THE PROBLEM: Retype every entry below without pictures.

....

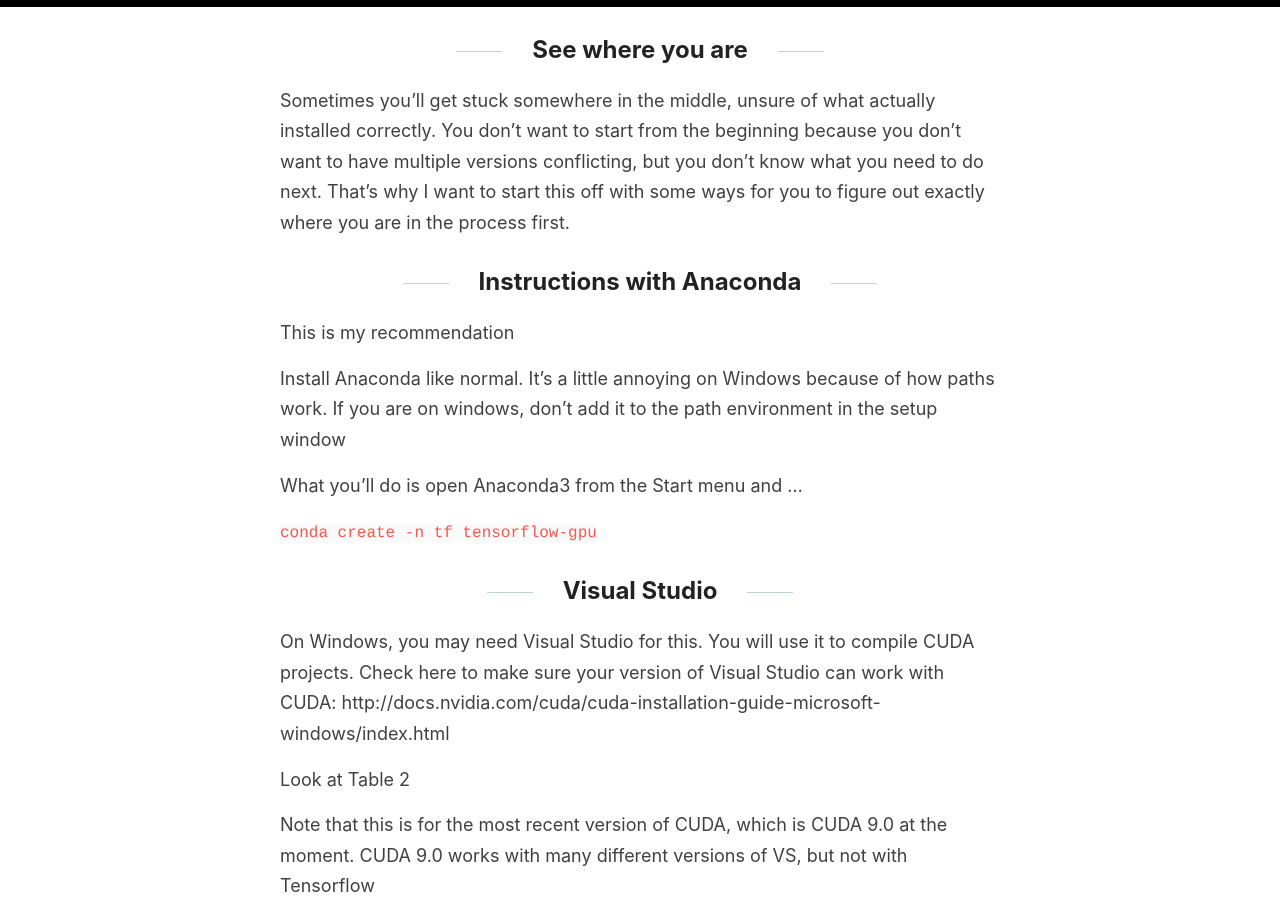
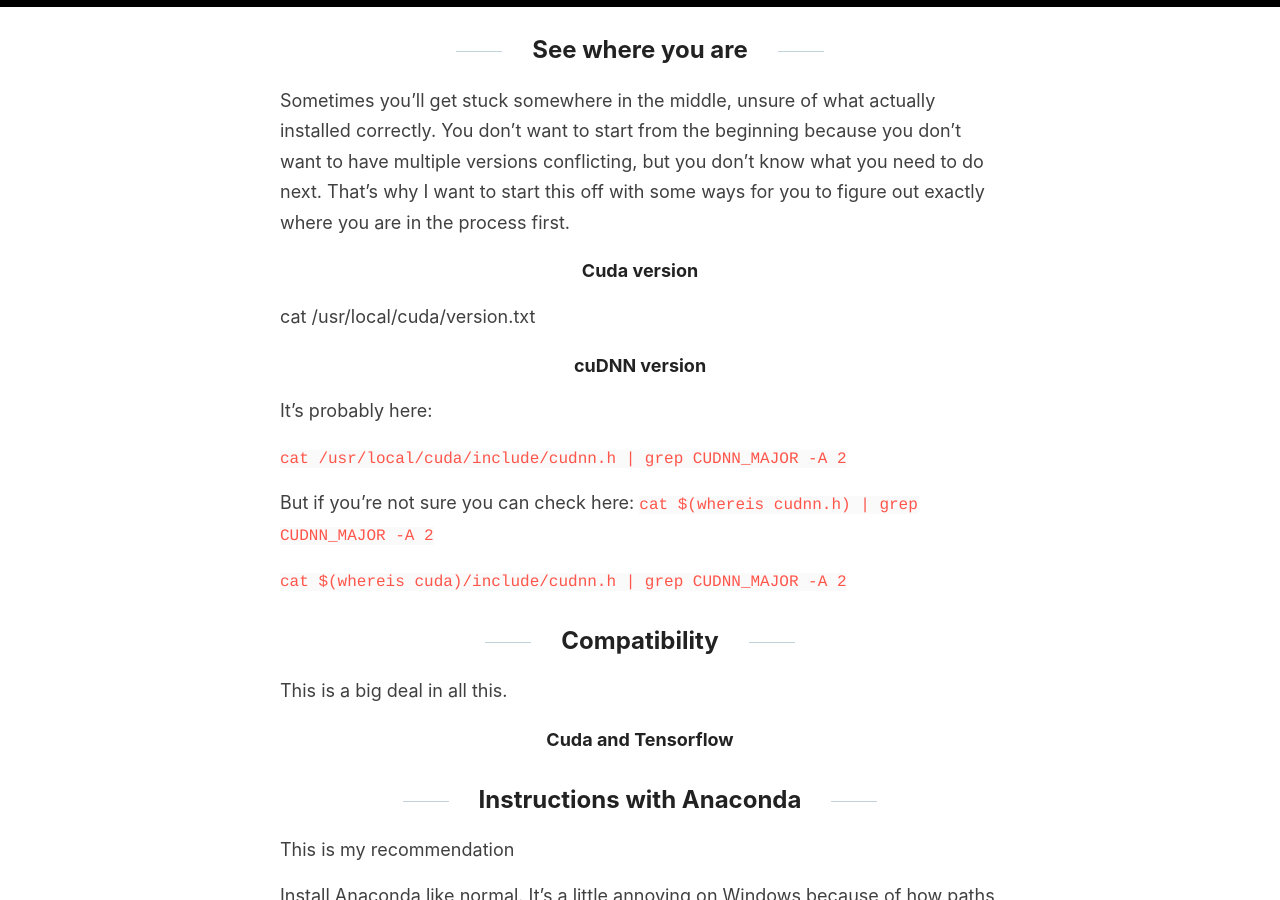
Before and after one commit to jss367/blog, a Jekyll site: the page built from _posts/2017-6-21-tensorflow-gpu-cuda.md, in a window 1280 px wide and 900 px high, scrolled down 860 px. Built offline with Jekyll 4.4.1, drawn with Linux system fonts in a browser that asks for light colours; our own code applies the rules of GitHub Pages for plain Markdown files; some of the changed text lies outside the part shown.

Commit message:
Update 2017-6-21-tensorflow-gpu-cuda.md

```diff
--- a/_posts/2017-6-21-tensorflow-gpu-cuda.md
+++ b/_posts/2017-6-21-tensorflow-gpu-cuda.md
@@ -33,6 +33,27 @@ Then, make sure it is on this list: https://developer.nvidia.com/cuda-gpus
 
 Sometimes you'll get stuck somewhere in the middle, unsure of what actually installed correctly. You don't want to start from the beginning because you don't want to have multiple versions conflicting, but you don't know what you need to do next. That's why I want to start this off with some ways for you to figure out exactly where you are in the process first.
 
+
+#### Cuda version
+
+cat /usr/local/cuda/version.txt
+
+#### cuDNN version
+
+It's probably here:
+
+`cat /usr/local/cuda/include/cudnn.h | grep CUDNN_MAJOR -A 2`
+
+But if you're not sure you can check here:
+`cat $(whereis cudnn.h) | grep CUDNN_MAJOR -A 2`
+
+`cat $(whereis cuda)/include/cudnn.h | grep CUDNN_MAJOR -A 2`
+
+## Compatibility
+
+This is a big deal in all this.
+
+#### Cuda and Tensorflow
 
 
 ## Instructions with Anaconda
```
Also changed, not shown: other parts of _posts/2017-6-21-tensorflow-gpu-cuda.md (+0 -9 lines).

....

TASK RESPONSE:
Before and after one commit to jss367/blog, a Jekyll site: the page built from _posts/2017-6-21-tensorflow-gpu-cuda.md, in a window 1280 px wide and 900 px high, scrolled down 860 px. Built offline with Jekyll 4.4.1, drawn with Linux system fonts in a browser that asks for light colours; our own code applies the rules of GitHub Pages for plain Markdown files; some of the changed text lies outside the part shown.

Commit message:
Update 2017-6-21-tensorflow-gpu-cuda.md

```diff
--- a/_posts/2017-6-21-tensorflow-gpu-cuda.md
+++ b/_posts/2017-6-21-tensorflow-gpu-cuda.md
@@ -33,6 +33,27 @@ Then, make sure it is on this list: https://developer.nvidia.com/cuda-gpus
 
 Sometimes you'll get stuck somewhere in the middle, unsure of what actually installed correctly. You don't want to start from the beginning because you don't want to have multiple versions conflicting, but you don't know what you need to do next. That's why I want to start this off with some ways for you to figure out exactly where you are in the process first.
 
+
+#### Cuda version
+
+cat /usr/local/cuda/version.txt
+
+#### cuDNN version
+
+It's probably here:
+
+`cat /usr/local/cuda/include/cudnn.h | grep CUDNN_MAJOR -A 2`
+
+But if you're not sure you can check here:
+`cat $(whereis cudnn.h) | grep CUDNN_MAJOR -A 2`
+
+`cat $(whereis cuda)/include/cudnn.h | grep CUDNN_MAJOR -A 2`
+
+## Compatibility
+
+This is a big deal in all this.
+
+#### Cuda and Tensorflow
 
 
 ## Instructions with Anaconda
```
Also changed, not shown: other parts of _posts/2017-6-21-tensorflow-gpu-cuda.md (+0 -9 lines).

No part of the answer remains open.